State health commissioner: No long-term health impacts from bad air quality

This time last week, we were all staying inside to avoid the bad air from Canadian wildfires that was consuming our state. Thankfully, things have cleared up but many of you are wondering about long-term damage. 

On Tuesday, Dr. James McDonald, the Commissioner of the New York State Department of Health, was in Rochester and addressed the question. He says the poor air quality came on pretty suddenly with a shift in the jet stream, so the state leaned heavily on local county health commissioners because the situation was a bit different depending on what part of the state you were in.   

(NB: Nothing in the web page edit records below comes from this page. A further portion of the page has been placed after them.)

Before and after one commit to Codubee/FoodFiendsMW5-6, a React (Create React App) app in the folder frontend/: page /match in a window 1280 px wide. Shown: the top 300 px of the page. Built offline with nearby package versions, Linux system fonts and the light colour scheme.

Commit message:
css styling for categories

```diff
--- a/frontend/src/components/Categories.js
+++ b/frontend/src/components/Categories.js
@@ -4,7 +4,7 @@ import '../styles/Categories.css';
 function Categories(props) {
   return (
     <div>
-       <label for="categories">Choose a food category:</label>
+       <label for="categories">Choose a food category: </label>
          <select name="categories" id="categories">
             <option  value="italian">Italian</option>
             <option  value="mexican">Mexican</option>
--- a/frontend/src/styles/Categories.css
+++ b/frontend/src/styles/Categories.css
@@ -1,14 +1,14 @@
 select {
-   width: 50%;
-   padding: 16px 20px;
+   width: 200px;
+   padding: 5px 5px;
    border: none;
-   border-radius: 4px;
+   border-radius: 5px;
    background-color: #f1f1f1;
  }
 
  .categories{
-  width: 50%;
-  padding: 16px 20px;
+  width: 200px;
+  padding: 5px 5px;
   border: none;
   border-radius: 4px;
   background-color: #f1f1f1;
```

Obviously, the situation was most impactful for people with pre-existing lung conditions. Most of our local hospitals saw only a slight increase in emergency room visits on the days when air quality was at its worst but nothing dramatic and nothing life-threatening. Dr. McDonald said the same was true across most of the state. 

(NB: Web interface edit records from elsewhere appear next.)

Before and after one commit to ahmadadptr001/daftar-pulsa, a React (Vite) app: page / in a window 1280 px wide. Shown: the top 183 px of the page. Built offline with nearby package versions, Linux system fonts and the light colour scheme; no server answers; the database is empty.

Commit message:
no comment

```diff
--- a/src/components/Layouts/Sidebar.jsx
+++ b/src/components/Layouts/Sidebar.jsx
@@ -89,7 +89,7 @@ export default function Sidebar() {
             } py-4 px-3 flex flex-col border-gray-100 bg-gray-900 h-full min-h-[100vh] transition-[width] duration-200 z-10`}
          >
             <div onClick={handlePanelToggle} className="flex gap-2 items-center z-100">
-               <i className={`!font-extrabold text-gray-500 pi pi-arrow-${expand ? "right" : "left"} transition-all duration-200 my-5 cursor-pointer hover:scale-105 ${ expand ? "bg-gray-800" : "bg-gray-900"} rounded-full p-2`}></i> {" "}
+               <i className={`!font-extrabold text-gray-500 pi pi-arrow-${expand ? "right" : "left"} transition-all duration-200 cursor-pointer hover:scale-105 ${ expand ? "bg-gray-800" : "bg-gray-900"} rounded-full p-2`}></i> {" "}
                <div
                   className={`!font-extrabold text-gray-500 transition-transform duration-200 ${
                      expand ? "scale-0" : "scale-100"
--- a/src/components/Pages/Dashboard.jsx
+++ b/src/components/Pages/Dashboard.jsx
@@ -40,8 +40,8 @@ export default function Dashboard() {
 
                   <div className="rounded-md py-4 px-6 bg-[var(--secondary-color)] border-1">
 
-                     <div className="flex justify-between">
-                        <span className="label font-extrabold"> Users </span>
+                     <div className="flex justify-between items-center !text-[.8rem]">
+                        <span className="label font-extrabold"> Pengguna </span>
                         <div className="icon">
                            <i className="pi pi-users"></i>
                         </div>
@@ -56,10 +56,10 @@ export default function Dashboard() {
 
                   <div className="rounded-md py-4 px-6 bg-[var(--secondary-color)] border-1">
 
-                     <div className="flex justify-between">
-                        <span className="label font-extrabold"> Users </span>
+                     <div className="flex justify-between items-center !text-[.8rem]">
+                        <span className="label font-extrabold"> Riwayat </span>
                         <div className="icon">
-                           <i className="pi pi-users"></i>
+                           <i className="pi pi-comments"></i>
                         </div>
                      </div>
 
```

“Across the state we did see a small uptick in asthma last Wednesday, June 7, but I was looking at some data this morning and it really did seem to go back to normal baseline rather quickly,” Dr. McDonald told News10NBC. “And I think what that indicates that what we went through last week was a short, time- limited exposure. We had about 36 hours of air that wasn’t the quality we’re accustomed to, now we’re heading back to our usual, pristine upstate air and in upstate New York, we’re used to really clean air.”